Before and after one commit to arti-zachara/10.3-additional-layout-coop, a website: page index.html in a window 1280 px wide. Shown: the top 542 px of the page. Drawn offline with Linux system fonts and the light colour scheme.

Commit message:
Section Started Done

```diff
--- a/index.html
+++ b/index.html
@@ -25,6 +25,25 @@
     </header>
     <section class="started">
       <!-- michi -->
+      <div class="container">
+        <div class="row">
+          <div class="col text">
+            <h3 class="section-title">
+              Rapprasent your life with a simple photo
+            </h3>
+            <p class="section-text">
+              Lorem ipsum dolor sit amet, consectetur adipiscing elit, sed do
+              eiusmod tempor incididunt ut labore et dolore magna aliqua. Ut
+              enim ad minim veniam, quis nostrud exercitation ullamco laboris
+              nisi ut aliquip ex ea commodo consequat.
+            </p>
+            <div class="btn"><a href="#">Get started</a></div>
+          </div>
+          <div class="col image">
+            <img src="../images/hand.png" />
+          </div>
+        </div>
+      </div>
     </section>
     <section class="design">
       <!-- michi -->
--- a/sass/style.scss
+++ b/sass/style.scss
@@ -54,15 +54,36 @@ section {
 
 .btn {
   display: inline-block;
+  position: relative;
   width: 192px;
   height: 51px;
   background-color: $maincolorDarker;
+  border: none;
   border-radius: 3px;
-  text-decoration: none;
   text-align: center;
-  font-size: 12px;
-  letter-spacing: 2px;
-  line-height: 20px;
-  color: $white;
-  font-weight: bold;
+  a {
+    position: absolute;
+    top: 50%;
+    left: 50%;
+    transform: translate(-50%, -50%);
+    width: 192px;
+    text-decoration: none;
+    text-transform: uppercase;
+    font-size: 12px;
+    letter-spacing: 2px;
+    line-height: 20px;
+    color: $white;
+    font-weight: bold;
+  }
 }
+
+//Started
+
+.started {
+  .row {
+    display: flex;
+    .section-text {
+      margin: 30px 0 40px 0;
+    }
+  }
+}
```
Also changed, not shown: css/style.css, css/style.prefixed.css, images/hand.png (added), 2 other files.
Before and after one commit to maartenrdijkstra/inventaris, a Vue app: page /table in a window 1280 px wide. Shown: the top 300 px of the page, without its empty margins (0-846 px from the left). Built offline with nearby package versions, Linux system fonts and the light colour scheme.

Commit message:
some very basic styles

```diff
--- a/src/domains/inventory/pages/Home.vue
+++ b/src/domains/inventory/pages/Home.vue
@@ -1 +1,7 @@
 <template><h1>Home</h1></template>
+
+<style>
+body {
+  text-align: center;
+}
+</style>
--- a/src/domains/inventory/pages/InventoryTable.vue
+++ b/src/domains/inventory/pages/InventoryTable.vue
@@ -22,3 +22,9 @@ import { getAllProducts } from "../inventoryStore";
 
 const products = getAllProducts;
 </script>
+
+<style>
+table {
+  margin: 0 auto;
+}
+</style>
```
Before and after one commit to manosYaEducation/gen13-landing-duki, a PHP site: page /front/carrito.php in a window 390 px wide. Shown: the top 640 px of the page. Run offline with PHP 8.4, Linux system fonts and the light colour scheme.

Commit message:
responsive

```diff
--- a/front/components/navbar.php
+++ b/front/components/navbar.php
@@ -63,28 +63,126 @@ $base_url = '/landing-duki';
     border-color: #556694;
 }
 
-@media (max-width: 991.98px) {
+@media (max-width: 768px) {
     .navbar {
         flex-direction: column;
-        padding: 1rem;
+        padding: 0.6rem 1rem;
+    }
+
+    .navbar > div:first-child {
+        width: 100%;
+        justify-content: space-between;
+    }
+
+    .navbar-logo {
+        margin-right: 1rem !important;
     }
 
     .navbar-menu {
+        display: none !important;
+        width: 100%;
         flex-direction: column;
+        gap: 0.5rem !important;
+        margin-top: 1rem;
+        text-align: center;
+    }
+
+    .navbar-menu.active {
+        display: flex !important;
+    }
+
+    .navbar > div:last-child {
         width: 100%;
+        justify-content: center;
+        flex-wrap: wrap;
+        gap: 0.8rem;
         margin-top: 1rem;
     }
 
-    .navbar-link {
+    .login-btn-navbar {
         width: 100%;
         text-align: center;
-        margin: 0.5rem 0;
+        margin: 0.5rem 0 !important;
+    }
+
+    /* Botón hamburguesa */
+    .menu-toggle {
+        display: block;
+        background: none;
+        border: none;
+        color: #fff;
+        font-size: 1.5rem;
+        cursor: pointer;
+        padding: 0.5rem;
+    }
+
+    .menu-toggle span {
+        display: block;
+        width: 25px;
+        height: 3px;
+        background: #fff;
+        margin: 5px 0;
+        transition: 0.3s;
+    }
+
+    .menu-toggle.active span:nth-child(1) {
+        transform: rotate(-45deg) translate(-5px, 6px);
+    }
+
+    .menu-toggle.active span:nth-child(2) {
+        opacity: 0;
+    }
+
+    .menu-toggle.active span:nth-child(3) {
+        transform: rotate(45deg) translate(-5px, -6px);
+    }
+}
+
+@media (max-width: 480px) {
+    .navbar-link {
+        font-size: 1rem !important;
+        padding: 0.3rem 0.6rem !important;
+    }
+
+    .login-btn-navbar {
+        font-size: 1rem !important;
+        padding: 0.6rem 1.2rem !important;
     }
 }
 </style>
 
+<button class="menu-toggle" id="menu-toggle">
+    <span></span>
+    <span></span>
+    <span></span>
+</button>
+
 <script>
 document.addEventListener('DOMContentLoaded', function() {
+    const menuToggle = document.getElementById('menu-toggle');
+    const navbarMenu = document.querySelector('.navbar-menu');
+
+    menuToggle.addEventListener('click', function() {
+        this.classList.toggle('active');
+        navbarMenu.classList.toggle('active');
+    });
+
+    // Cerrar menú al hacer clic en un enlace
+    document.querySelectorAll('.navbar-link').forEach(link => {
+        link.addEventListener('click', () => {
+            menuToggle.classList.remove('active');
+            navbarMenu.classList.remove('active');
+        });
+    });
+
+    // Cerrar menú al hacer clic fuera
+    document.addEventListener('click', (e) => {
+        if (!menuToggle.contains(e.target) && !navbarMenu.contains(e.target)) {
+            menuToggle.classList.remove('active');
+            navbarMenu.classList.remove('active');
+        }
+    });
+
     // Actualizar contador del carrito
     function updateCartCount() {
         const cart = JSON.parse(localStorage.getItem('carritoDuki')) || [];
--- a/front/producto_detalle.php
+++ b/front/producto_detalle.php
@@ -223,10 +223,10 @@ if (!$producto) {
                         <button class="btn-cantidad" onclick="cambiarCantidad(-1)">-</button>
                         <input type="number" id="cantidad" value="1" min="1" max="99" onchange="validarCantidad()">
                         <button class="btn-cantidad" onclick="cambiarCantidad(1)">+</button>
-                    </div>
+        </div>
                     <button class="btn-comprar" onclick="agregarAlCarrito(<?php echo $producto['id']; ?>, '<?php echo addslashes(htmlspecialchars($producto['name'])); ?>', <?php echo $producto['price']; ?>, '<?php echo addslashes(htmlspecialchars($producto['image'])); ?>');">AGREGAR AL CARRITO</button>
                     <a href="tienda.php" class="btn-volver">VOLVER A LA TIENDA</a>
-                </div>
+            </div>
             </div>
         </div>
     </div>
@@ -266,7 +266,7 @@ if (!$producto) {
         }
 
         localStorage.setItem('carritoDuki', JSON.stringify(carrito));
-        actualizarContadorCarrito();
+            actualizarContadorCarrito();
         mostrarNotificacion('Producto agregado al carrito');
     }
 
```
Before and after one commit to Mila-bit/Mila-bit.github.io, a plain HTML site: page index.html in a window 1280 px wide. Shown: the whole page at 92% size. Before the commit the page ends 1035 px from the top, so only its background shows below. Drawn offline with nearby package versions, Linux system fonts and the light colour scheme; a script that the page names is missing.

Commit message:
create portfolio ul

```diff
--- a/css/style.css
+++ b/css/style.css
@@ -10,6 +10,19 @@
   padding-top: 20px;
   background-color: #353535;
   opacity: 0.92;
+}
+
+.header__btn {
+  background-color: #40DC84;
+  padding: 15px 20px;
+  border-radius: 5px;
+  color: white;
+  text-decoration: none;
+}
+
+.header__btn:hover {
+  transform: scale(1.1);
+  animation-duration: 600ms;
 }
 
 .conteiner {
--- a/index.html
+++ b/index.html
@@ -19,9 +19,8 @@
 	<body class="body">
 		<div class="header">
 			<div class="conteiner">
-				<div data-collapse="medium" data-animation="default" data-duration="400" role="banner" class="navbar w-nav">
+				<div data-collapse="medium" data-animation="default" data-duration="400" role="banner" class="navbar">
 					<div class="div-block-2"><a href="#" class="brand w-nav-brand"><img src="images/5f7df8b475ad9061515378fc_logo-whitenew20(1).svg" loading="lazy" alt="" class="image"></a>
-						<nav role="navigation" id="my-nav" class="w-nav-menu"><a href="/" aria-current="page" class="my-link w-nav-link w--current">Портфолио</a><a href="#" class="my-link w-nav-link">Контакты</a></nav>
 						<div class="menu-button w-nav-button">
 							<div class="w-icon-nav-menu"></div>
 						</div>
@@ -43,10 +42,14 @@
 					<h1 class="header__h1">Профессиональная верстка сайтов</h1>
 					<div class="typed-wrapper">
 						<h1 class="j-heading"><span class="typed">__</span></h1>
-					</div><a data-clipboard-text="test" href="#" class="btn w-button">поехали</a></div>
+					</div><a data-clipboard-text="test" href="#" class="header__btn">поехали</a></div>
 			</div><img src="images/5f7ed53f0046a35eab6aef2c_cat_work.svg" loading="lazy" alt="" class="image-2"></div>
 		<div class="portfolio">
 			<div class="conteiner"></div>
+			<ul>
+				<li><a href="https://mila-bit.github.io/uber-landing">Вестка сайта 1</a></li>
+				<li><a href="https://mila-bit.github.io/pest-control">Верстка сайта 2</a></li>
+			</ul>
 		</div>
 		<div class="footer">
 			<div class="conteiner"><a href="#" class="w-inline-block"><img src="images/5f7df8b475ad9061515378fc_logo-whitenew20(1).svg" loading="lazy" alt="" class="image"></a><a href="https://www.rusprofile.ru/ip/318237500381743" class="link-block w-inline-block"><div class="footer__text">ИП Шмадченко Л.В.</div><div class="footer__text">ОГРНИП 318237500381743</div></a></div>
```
══════════
■ **TASK TO COMPLETE**
Copy out every line in the entries above that holds "active".

■ **WRITTEN SOLUTION**
+    .navbar-menu.active {
+    .menu-toggle.active span:nth-child(1) {
+    .menu-toggle.active span:nth-child(2) {
+    .menu-toggle.active span:nth-child(3) {
+        this.classList.toggle('active');
+        navbarMenu.classList.toggle('active');
+            menuToggle.classList.remove('active');
+            navbarMenu.classList.remove('active');
+            menuToggle.classList.remove('active');
+            navbarMenu.classList.remove('active');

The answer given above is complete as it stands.